(Collection entries)
^^^^^^^^
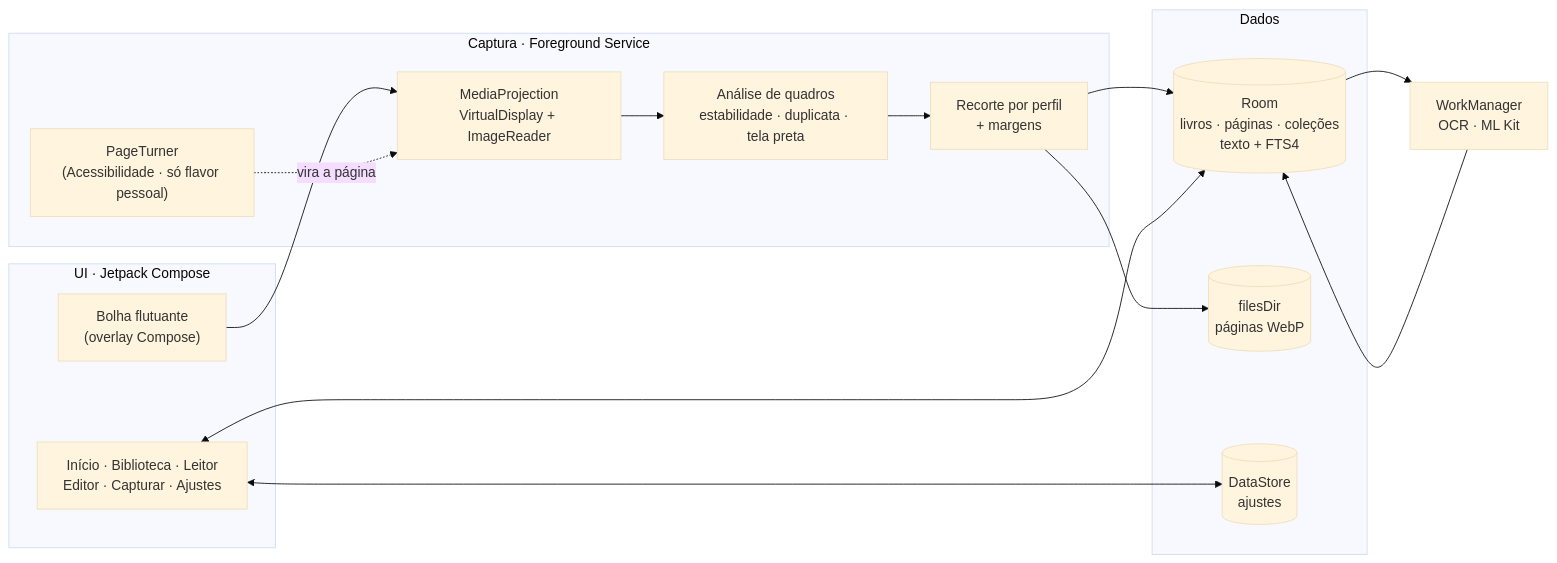
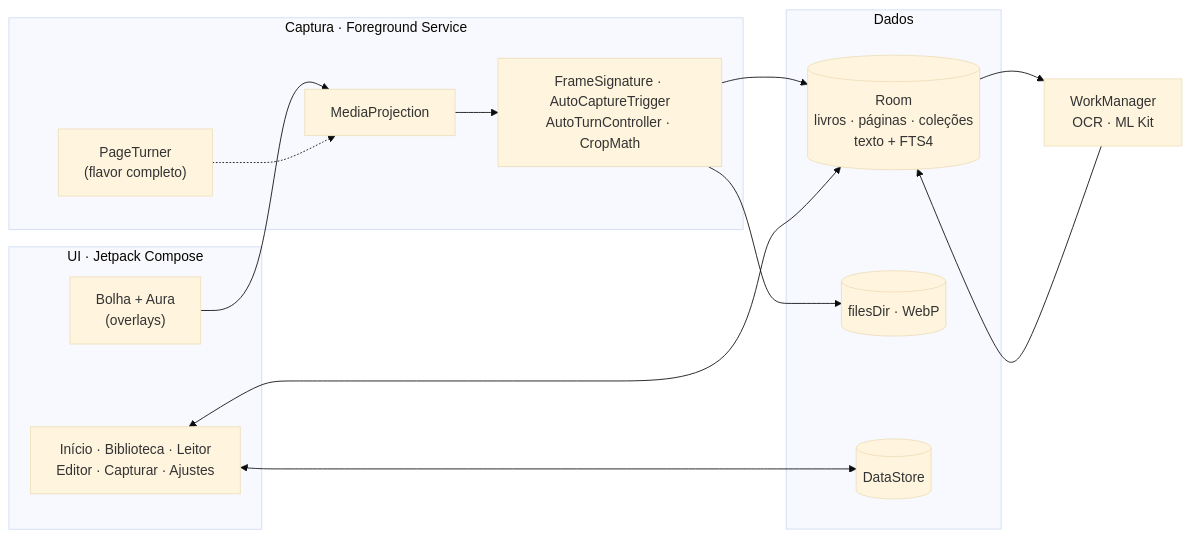
The second of 2 diagrams in README.md (Carloseduardo-dev/print-book), drawn with Mermaid (base theme) before and after one commit. The commit also changed other lines of this file and 10 other files, not shown here.

First line of the commit message:
docs: README profissional com capturas de tela; corrige sombra cortada da bolha

````diff
--- a/README.md
+++ b/README.md
@@ -58,26 +153,25 @@
 ```mermaid
 flowchart LR
     subgraph UI["UI · Jetpack Compose"]
         Screens["Início · Biblioteca · Leitor<br/>Editor · Capturar · Ajustes"]
-        Bubble["Bolha flutuante<br/>(overlay Compose)"]
+        Bubble["Bolha + Aura<br/>(overlays)"]
     end
     subgraph Capture["Captura · Foreground Service"]
-        MP["MediaProjection<br/>VirtualDisplay + ImageReader"]
-        Analysis["Análise de quadros<br/>estabilidade · duplicata · tela preta"]
-        Crop["Recorte por perfil<br/>+ margens"]
-        Turner["PageTurner<br/>(Acessibilidade · só flavor pessoal)"]
+        MP["MediaProjection"]
+        Analysis["FrameSignature · AutoCaptureTrigger<br/>AutoTurnController · CropMath"]
+        Turner["PageTurner<br/>(flavor completo)"]
     end
     subgraph Data["Dados"]
         Room[("Room<br/>livros · páginas · coleções<br/>texto + FTS4")]
-        Files[("filesDir<br/>páginas WebP")]
-        Store[("DataStore<br/>ajustes")]
+        Files[("filesDir · WebP")]
+        Store[("DataStore")]
     end
     Work["WorkManager<br/>OCR · ML Kit"]
 
-    Bubble --> MP --> Analysis --> Crop --> Files
-    Crop --> Room
-    Turner -.vira a página.-> MP
+    Bubble --> MP --> Analysis --> Files
+    Analysis --> Room
+    Turner -.-> MP
     Room --> Work --> Room
     Screens <--> Room
     Screens <--> Store
 ```
````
^^^^^^^^
Whenever a line above contains "Turner", copy that line.

-        Turner["PageTurner<br/>(Acessibilidade · só flavor pessoal)"]
+        Turner["PageTurner<br/>(flavor completo)"]
-    Turner -.vira a página.-> MP
+    Turner -.-> MP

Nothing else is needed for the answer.